Well, I say enough. I favor the death penalty. I don't support killing insane or mentally disabled people who are truly not responsible for their actions, but I don't believe that committing an "act of madness" necessarily makes you a madman. But committing an act of wanton evil makes you an evil man.
Evil and madness are not synonyms. Societies that cannot distinguish between the two are destined to get more of both.
If the death penalty is always wrong, let us have an argument about James Holmes, a man many Americans are aware of, informed about and interested in. Let us hear why the inequities of the criminal justice system require his life be spared. Fight the death penalty battle on this battlefield.
That won't happen. It won't happen in part because nobody on the Sunday talk shows wants to debate the death penalty when the case for it is strong. They like cases that "raise troubling questions about the legitimacy of the death penalty," not cases that affirm the legitimacy of the death penalty.
But it also won't happen because death penalty opponents understand that when the murderer is unsympathetic, the wise course is to hold your tongue until the climate improves.
It remains an open question whether Colorado will seek the death penalty. Prosecutors know that doing so would add years and millions of dollars in extra costs because opponents have so gummed up the legal works.

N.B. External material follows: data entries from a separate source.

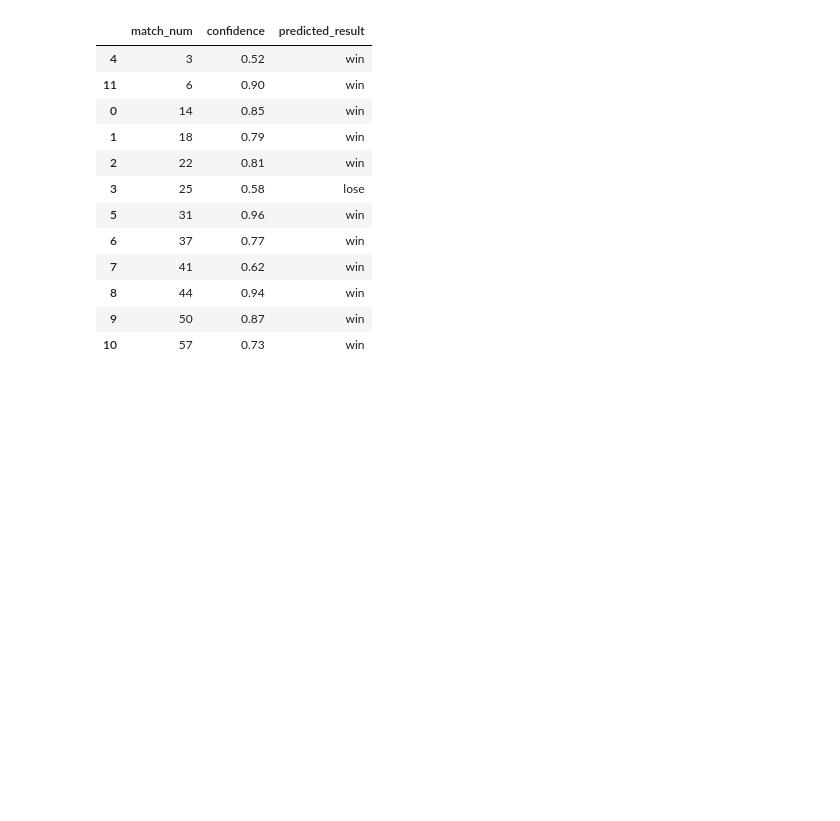
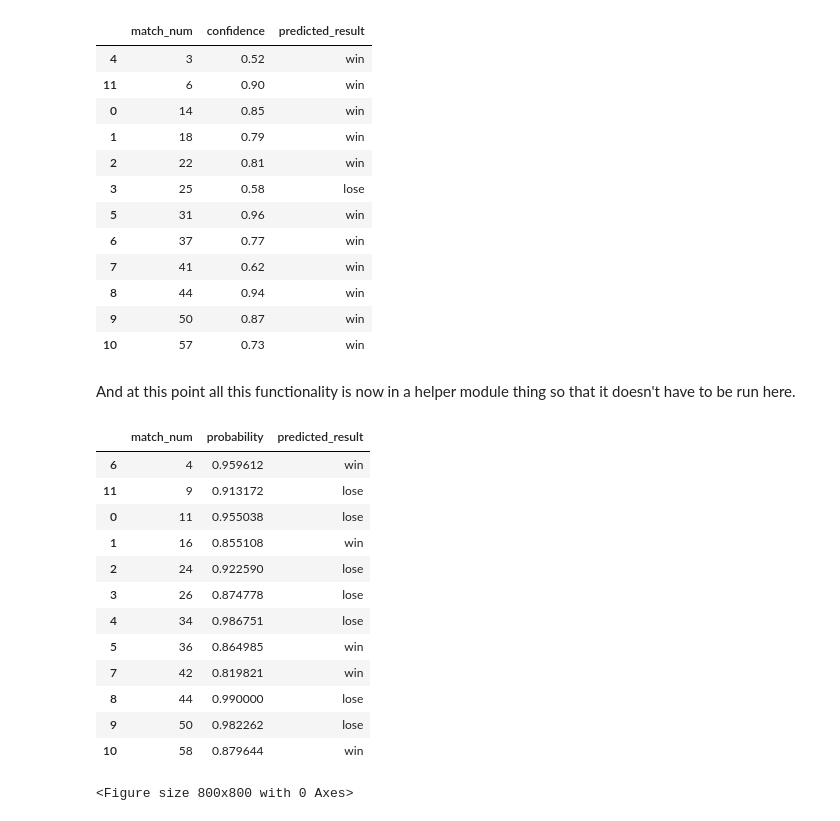
Before and after one commit to morzack/Sakurajima-Scouting, a Jupyter notebook: teamvis.ipynb, the cells around one changed output. Saved outputs shown, nothing was run; the diff lists cells and outputs as text; code cells hidden in the pictures; blank space fills up the shorter version.

```diff
--- a/teamvis.ipynb
+++ b/teamvis.ipynb
@@ -136,3 +137,23 @@ predicted_results_team.sort_values('match_num')
 | 8 | 44 | 0.94 | win |
 | 9 | 50 | 0.87 | win |
 | 10 | 57 | 0.73 | win |
+# %% [markdown]
+And at this point all this functionality is now in a helper module thing so that it doesn't have to be run here.
+# %%
+vis.gen_team_summary('frc7763', qualification_matches, team_scores, team_data)
+vis.predict_matches(score_prediction_model, 'frc7763', qualification_matches, team_scores)
+# %% [output]
+|  | match_num | probability | predicted_result |
+| 6 | 4 | 0.959612 | win |
+| 11 | 9 | 0.913172 | lose |
+| 0 | 11 | 0.955038 | lose |
+| 1 | 16 | 0.855108 | win |
+| 2 | 24 | 0.922590 | lose |
+| 3 | 26 | 0.874778 | lose |
+| 4 | 34 | 0.986751 | lose |
+| 5 | 36 | 0.864985 | win |
+| 7 | 42 | 0.819821 | win |
+| 8 | 44 | 0.990000 | lose |
+| 9 | 50 | 0.982262 | lose |
+| 10 | 58 | 0.879644 | win |
+<Figure size 800x800 with 0 Axes>
```
Also changed, not shown: parts of 1 cell of this notebook, 3 other files.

That way they can complain about the outrageous costs of a mechanism they themselves have worked to make prohibitively expensive.
I say, let us give Holmes a fair trial. If convicted, execute him swiftly. If you disagree, explain why this man deserves to live.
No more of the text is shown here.